Confrontation Clause in Child Sex Abuse Cases
“In all criminal prosecutions, the accused shall enjoy the right . . . to be confronted with the witness against him.” Sixth Amendment, United States Constitution.
The right of an accused to be confronted by a witness dates back to Roman times. The promise that the accused has a right to confront their accuser in open court is directly stated in the Confrontation Clause of the Sixth Amendment of the United States Constitution and was reinforced by Justice Scalia in Crawford v. Washington, 541 U.S. 36 (2004).
Justice Scalia’s opinion was clear: Use of testimonial statements by witnesses absent from trial must be excluded unless the declarant is 1) unavailable to testify at trial; and 2) the defendant had a prior opportunity to cross-examine the declarant regarding the statement.

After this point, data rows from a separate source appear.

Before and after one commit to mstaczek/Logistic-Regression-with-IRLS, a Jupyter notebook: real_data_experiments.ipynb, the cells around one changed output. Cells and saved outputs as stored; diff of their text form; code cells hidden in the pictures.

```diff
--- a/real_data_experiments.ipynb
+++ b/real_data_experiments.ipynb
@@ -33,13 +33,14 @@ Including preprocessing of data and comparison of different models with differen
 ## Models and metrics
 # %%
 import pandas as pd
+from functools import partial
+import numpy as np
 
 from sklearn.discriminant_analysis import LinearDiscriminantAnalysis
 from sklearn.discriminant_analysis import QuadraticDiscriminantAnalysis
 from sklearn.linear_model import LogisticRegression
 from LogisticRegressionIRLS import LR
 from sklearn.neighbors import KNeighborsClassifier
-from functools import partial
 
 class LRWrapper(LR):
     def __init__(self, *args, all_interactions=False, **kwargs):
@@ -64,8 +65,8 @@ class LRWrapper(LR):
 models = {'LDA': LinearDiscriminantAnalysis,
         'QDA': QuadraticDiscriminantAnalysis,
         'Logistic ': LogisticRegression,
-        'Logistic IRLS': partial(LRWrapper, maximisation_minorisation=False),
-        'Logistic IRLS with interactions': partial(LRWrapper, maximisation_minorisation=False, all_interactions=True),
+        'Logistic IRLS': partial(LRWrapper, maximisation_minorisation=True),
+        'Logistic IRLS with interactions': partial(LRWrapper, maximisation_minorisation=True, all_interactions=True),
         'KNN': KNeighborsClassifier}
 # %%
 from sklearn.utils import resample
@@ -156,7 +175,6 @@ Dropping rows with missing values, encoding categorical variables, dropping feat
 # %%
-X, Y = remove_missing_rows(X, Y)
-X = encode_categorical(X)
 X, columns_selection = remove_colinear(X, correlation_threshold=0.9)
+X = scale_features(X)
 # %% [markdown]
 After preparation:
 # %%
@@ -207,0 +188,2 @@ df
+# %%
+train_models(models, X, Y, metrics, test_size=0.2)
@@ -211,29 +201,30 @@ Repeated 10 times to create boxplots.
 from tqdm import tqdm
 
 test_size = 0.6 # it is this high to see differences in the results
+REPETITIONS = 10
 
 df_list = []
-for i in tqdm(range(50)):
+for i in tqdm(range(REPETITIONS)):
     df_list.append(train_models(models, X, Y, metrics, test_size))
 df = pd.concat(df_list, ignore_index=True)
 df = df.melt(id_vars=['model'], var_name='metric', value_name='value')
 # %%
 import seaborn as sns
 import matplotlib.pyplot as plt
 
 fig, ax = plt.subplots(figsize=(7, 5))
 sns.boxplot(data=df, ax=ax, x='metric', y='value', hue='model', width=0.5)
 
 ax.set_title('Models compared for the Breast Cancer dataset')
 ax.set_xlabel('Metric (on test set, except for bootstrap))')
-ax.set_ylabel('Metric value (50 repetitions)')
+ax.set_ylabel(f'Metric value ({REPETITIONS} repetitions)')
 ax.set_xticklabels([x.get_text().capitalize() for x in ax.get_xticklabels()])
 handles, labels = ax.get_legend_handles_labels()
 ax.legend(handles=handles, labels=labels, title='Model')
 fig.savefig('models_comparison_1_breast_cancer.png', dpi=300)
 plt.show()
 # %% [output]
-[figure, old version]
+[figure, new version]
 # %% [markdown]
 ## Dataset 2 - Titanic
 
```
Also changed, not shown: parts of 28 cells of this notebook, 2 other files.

Why makes child sex abuse cases different?
In child sex abuse cases, however, Minnesota courts are slowly eroding the basic right of the Confrontation Clause. In a series of cases with inconsistent analyses, Minnesota courts have held that statements made by a child in a forensic video interview are non-testimonial and therefore admissible. Even though the accused has had no opportunity to cross-examine the declarant. Forensic interviews are used often in child-victim cases to elicit what happened in a safe and supportive environment for the child. The problem, however, is that the defendant never gets the chance to cross-examine the child or testimony if the child-victim does not present for trial. This is where the U.S. Constitution kicks in.
In a recently published article entitled “Child Sex Abuse and the Sixth Amendment,” published by Minnesota Bench & Bar, Stacy Bettison with co-author Matthew Mankey examine the nature and purpose of forensic interviews, provide examples of specific areas of concern, and review relevant federal and state case law. Our intent is to provide a useful outline of relevant issues and draw attention to what’s become a fundamental problem for the accused. (Download the full article here.)
Why do we care about individuals accused of a sex crime?
Admittedly, alleged child sex abusers enjoy little public sympathy. Defense counsel who represent such defendants are no stranger to the “How-can-you-represent-them” question. Yet the confrontation clause protections are no less important or applicable to these defendants. The consequences for these accusations are high, forth both the accused and victims. Confrontation is designed to elicit the truth — which is what our system of justice relies on. The truth ensures victims are protected and people are not wrongful accused. If the wrong person is found guilty based on questionable, uncross-examined testimony, the real perpetrator remains free to continue hurting others. That’s bad for everyone.
Our civilized society has a compelling interest in caring for our youngest and most vulnerable citizens. Yet we must do so in a manner that adheres to the fundamental structure of our civil liberties. The current state of case law protects the former at great expense to the latter.
The testimonial v. nontestimonial determination suffers from Minnesota courts engaging in an “ends justify the means” analysis. Judicial decisions often seem based on emotion—or getting to the “right” result. The focus should be using a set of well-defined factors that the United States Supreme Court has articulated to ensure a consistent and honest analysis.
Thank you for reading.